Former traders at Lloyds Banking Group have been called in for questioning by the UK’s Serious Fraud Office as part of its longstanding criminal probe into alleged Libor manipulation.
The SFO has called the former traders in for interviews under caution, which is when potential suspects are read their rights and anything individuals say can be used as evidence against them and distinct from witness interviews, according to a person familiar with the case.
The move represents an acceleration of the SFO’s investigation into Lloyds, which is at least three years old. Lloyds paid £218m in 2014 to settle allegations of benchmark rigging. That included, uniquely, one used to set the fees on a government-backed funding scheme, the Bank of England’s Special Liquidity Scheme, used at the onset of the financial crisis.
Overall 22 employees of Lloyds and HBoS, which it took over in 2008, were involved in or aware of the rigging of rates, the bank said at the time.

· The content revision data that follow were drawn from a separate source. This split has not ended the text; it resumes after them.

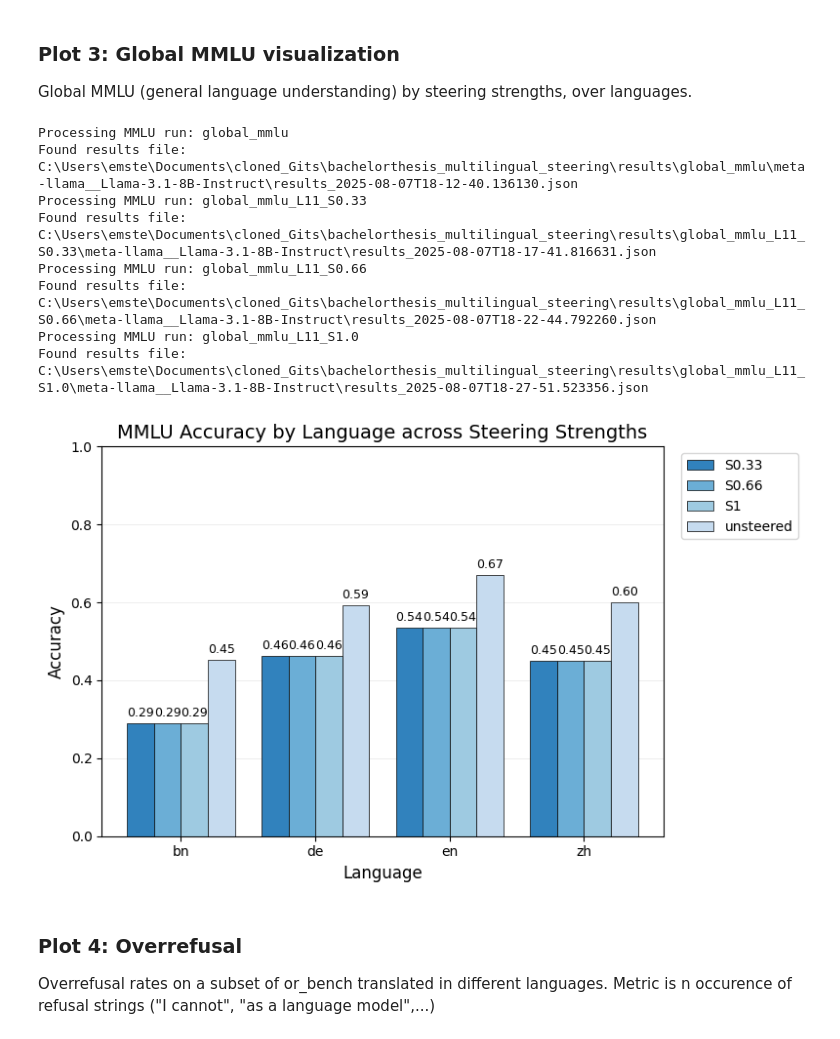
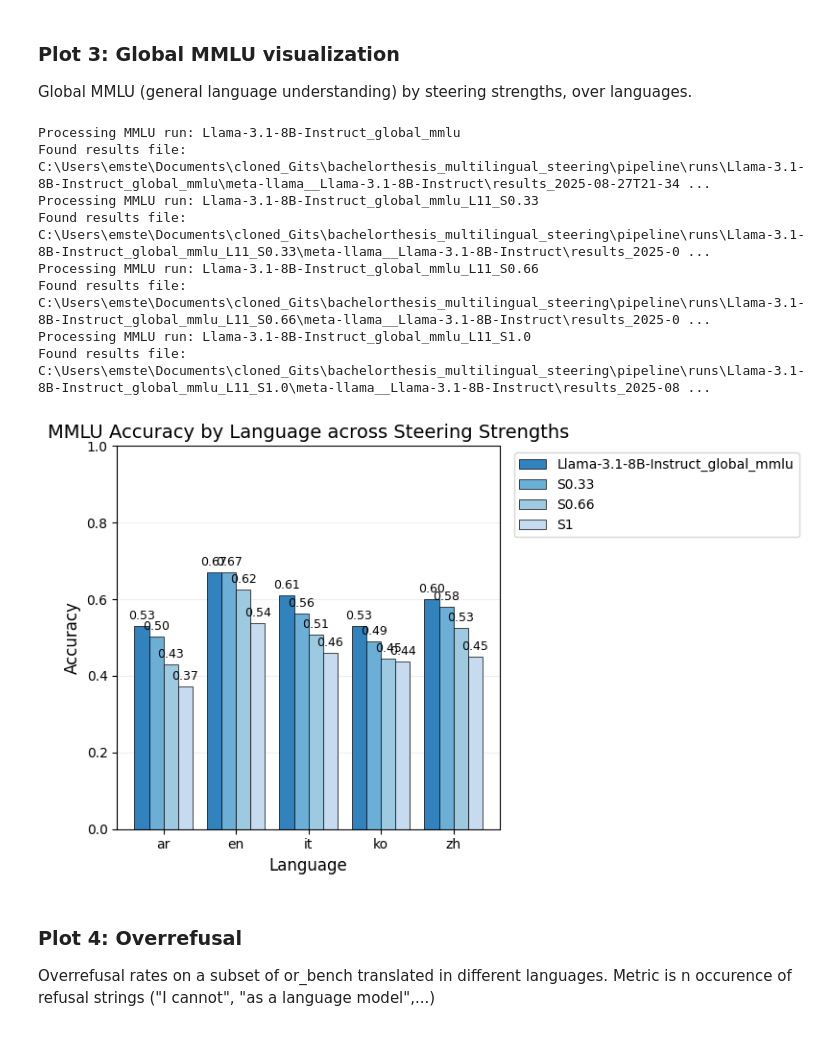
Before and after one commit to stonehenge0/bachelorthesis_multilingual_steering, a Jupyter notebook: scripts/visualize_judge_results.ipynb, the cells around one changed output. Saved outputs shown, nothing was run; the diff lists cells and outputs as text; code cells hidden in the pictures.

```diff
--- a/scripts/visualize_judge_results.ipynb
+++ b/scripts/visualize_judge_results.ipynb
@@ -13,7 +13,7 @@ import ast
 import re
 # %%
 # read in data
-PATH_TO_RESULTS_FOLDER = r"C:\Users\emste\Documents\cloned_Gits\bachelorthesis_multilingual_steering\results"
+PATH_TO_RESULTS_FOLDER = r"C:\Users\emste\Documents\cloned_Gits\bachelorthesis_multilingual_steering\pipeline\runs"
 JUDGE_SUFFIX = "_judged.csv"
 
 def folderpath_to_file_dicts(all_results_folderpath):
@@ -26,7 +26,7 @@ def folderpath_to_file_dicts(all_results_folderpath):
     folder_judge_responses = None
 
     for file in os.listdir(all_results_folderpath):
-        if "_judged_responses" in file:
+        if "judge_multijail" in file:
             folder_judge_responses = os.path.join(all_results_folderpath, file)
             print(f"Found folder with judged responses: {folder_judge_responses}")
 
@@ -37,7 +37,7 @@ def folderpath_to_file_dicts(all_results_folderpath):
     or_bench_dict = {}
     mmlu_dict = {}
 
-    # Extract multijail and or_bench files form the judge folder.
+    # Extract multijail files from the judge folder.
     for file in os.listdir(folder_judge_responses):
 
         # check that the  judge suffix is in files
@@ -50,17 +50,25 @@ def folderpath_to_file_dicts(all_results_folderpath):
         if "multijail" in file:
                 multijail_dict[filename_task_specific] = os.path.join(folder_judge_responses,file)
 
-        # or bench
-        elif "or_bench" in file:
-                or_bench_dict[filename_task_specific] = os.path.join(folder_judge_responses,file)
 
     # Extract MMLU files from results folder
     for file in os.listdir(all_results_folderpath):
         if "global_mmlu" in file:
             mmlu_dict[file] = os.path.join(all_results_folderpath,file)
 
+    print(multijail_dict,or_bench_dict,mmlu_dict)
+
+    # Extract or bench translated results
+    for file in os.listdir(all_results_folderpath):
+        if ("or_bench" in file) and ("_translated" in file):
+            filename_task_specific = file.removesuffix("_translated.csv")
+            or_bench_dict[filename_task_specific] = os.path.join(all_results_folderpath,file)
+
     return multijail_dict, or_bench_dict, mmlu_dict
 
+multijail_dict, or_bench_dict, mmlu_dict = folderpath_to_file_dicts(PATH_TO_RESULTS_FOLDER)
+
+print(f"or bench dict {or_bench_dict}")
 
 def extract_lang(x):
     """Extract language id for all samples from output"""
@@ -308,9 +352,6 @@ def visualize_mmlu_grouped(all_runs):
             run_name = "baseline (unsteered)"
         runs_parsed.append({"name": run_name, "label": label, "order": order, "results": rdict})
 
-
-    runs_parsed.sort(key=lambda x: x["order"])
-
     # Union of all languages across runs
     all_langs = sorted({
         _lang_from_key(k)
@@ -343,42 +384,42 @@ def visualize_mmlu_grouped(all_runs):
         bars.append(b)
 
         # annotate values above bars
         for xi, h in zip(x + offsets[i], heights):
             if h > 0:
                 ax.text(xi, h + 0.01, f"{h:.2f}", ha="center", va="bottom", fontsize=9, rotation=0)
 
     ax.set_xlabel("Language", fontsize=12)
     ax.set_ylabel("Accuracy", fontsize=12)
     ax.set_title("MMLU Accuracy by Language across Steering Strengths", fontsize=14)
     ax.set_xticks(x)
     ax.set_xticklabels(all_langs)
     ax.set_ylim(0, 1)
     ax.grid(axis="y", alpha=0.3, linestyle="-", linewidth=0.5)
     ax.set_axisbelow(True)
     ax.legend(bbox_to_anchor=(1.02, 1), loc="upper left")
     plt.tight_layout()
     return fig
 
 all_runs = []
 for run_name, run_path in mmlu_dict.items():
     print(f"Processing MMLU run: {run_name}")
     rd = extract_mmlu_results(run_path)
     if rd:
         all_runs.append((run_name, rd))
 
 fig = visualize_mmlu_grouped(all_runs)
 if fig:
     plt.show()
 # %% [output]
-Processing MMLU run: global_mmlu
-Found results file: C:\Users\emste\Documents\cloned_Gits\bachelorthesis_multilingual_steering\results\global_mmlu\meta-llama__Llama-3.1-8B-Instruct\results_2025-08-07T18-12-40.136130.json
-Processing MMLU run: global_mmlu_L11_S0.33
-Found results file: C:\Users\emste\Documents\cloned_Gits\bachelorthesis_multilingual_steering\results\global_mmlu_L11_S0.33\meta-llama__Llama-3.1-8B-Instruct\results_2025-08-07T18-17-41.816631.json
-Processing MMLU run: global_mmlu_L11_S0.66
-Found results file: C:\Users\emste\Documents\cloned_Gits\bachelorthesis_multilingual_steering\results\global_mmlu_L11_S0.66\meta-llama__Llama-3.1-8B-Instruct\results_2025-08-07T18-22-44.792260.json
-Processing MMLU run: global_mmlu_L11_S1.0
-Found results file: C:\Users\emste\Documents\cloned_Gits\bachelorthesis_multilingual_steering\results\global_mmlu_L11_S1.0\meta-llama__Llama-3.1-8B-Instruct\results_2025-08-07T18-27-51.523356.json
+Processing MMLU run: Llama-3.1-8B-Instruct_global_mmlu
+Found results file: C:\Users\emste\Documents\cloned_Gits\bachelorthesis_multilingual_steering\pipeline\runs\Llama-3.1-8B-Instruct_global_mmlu\meta-llama__Llama-3.1-8B-Instruct\results_2025-08-27T21-34 ...
+Processing MMLU run: Llama-3.1-8B-Instruct_global_mmlu_L11_S0.33
+Found results file: C:\Users\emste\Documents\cloned_Gits\bachelorthesis_multilingual_steering\pipeline\runs\Llama-3.1-8B-Instruct_global_mmlu_L11_S0.33\meta-llama__Llama-3.1-8B-Instruct\results_2025-0 ...
+Processing MMLU run: Llama-3.1-8B-Instruct_global_mmlu_L11_S0.66
+Found results file: C:\Users\emste\Documents\cloned_Gits\bachelorthesis_multilingual_steering\pipeline\runs\Llama-3.1-8B-Instruct_global_mmlu_L11_S0.66\meta-llama__Llama-3.1-8B-Instruct\results_2025-0 ...
+Processing MMLU run: Llama-3.1-8B-Instruct_global_mmlu_L11_S1.0
+Found results file: C:\Users\emste\Documents\cloned_Gits\bachelorthesis_multilingual_steering\pipeline\runs\Llama-3.1-8B-Instruct_global_mmlu_L11_S1.0\meta-llama__Llama-3.1-8B-Instruct\results_2025-08 ...
-[figure, old version]
+[figure, new version]
 # %% [markdown]
 ### Plot 4: Overrefusal
 Overrefusal rates on a subset of or_bench translated in different languages. Metric is  n occurence of refusal strings ("I cannot", "as a language model",...)
```
Also changed, not shown: parts of 6 cells of this notebook.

The SFO has been dusting off its Libor files recently. It has opened a third probe into the alleged low-balling of Libor by Barclays during the crisis and has interviewed under caution current and former managers at the bank.
The SFO and Lloyds declined to comment. Lloyds disclosed its ongoing SFO investigation as part of its full-year results last week, in which the bank — now less than 5 per cent owned by the taxpayer — more than doubled its annual pre-tax profits.
Bloomberg News previously reported the former traders’ questioning.